**The data**:
[Start of section]

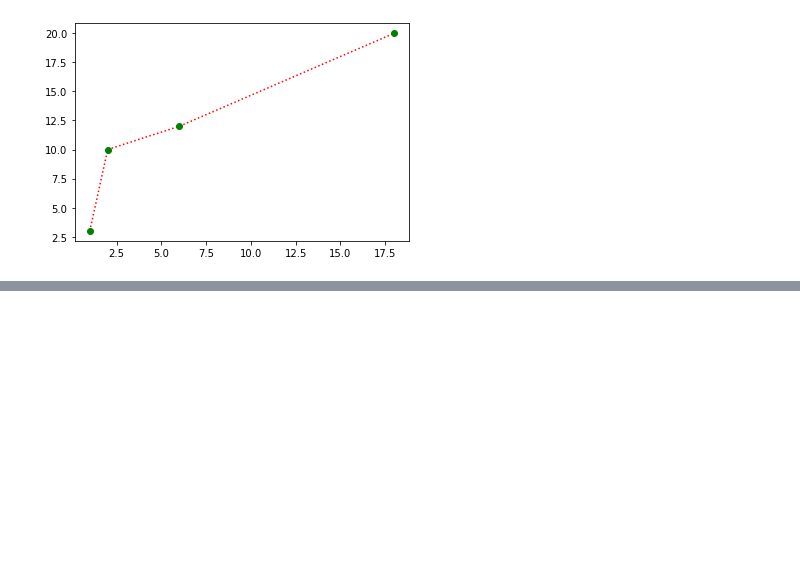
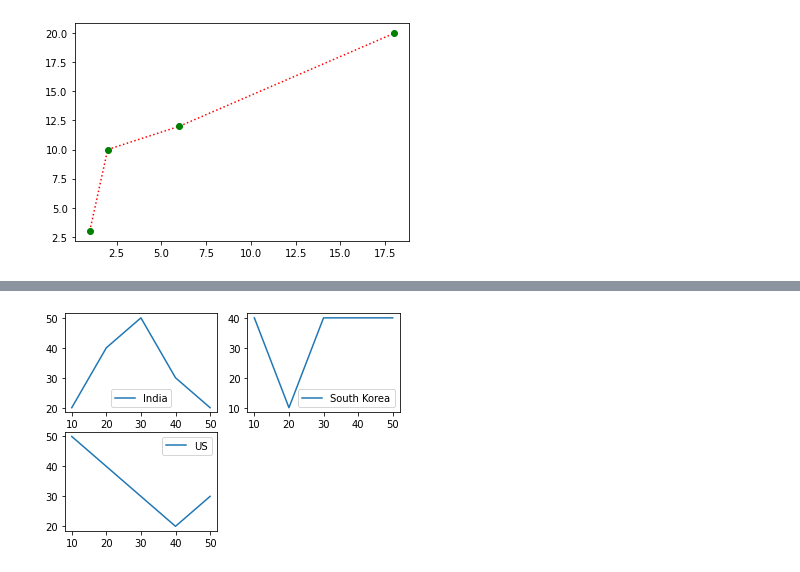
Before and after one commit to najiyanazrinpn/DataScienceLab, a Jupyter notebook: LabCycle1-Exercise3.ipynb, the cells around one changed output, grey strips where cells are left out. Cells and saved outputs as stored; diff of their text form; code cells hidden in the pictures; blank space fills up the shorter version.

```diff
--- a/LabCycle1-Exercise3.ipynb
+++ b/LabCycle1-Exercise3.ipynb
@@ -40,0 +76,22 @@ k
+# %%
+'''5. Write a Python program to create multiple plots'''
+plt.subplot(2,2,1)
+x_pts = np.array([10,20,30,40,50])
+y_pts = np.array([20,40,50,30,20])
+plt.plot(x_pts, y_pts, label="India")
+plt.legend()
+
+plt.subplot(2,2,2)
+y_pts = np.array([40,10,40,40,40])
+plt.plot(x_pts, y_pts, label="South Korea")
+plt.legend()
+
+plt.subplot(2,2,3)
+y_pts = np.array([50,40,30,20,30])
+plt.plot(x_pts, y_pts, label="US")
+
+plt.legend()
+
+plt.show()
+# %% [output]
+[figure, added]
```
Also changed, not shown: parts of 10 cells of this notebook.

[End of section]

**Problem description**: Make an exact copy of the records above, with the pictures left out.

**Task answer**:
Before and after one commit to najiyanazrinpn/DataScienceLab, a Jupyter notebook: LabCycle1-Exercise3.ipynb, the cells around one changed output, grey strips where cells are left out. Cells and saved outputs as stored; diff of their text form; code cells hidden in the pictures; blank space fills up the shorter version.

```diff
--- a/LabCycle1-Exercise3.ipynb
+++ b/LabCycle1-Exercise3.ipynb
@@ -40,0 +76,22 @@ k
+# %%
+'''5. Write a Python program to create multiple plots'''
+plt.subplot(2,2,1)
+x_pts = np.array([10,20,30,40,50])
+y_pts = np.array([20,40,50,30,20])
+plt.plot(x_pts, y_pts, label="India")
+plt.legend()
+
+plt.subplot(2,2,2)
+y_pts = np.array([40,10,40,40,40])
+plt.plot(x_pts, y_pts, label="South Korea")
+plt.legend()
+
+plt.subplot(2,2,3)
+y_pts = np.array([50,40,30,20,30])
+plt.plot(x_pts, y_pts, label="US")
+
+plt.legend()
+
+plt.show()
+# %% [output]
+[figure, added]
```
Also changed, not shown: parts of 10 cells of this notebook.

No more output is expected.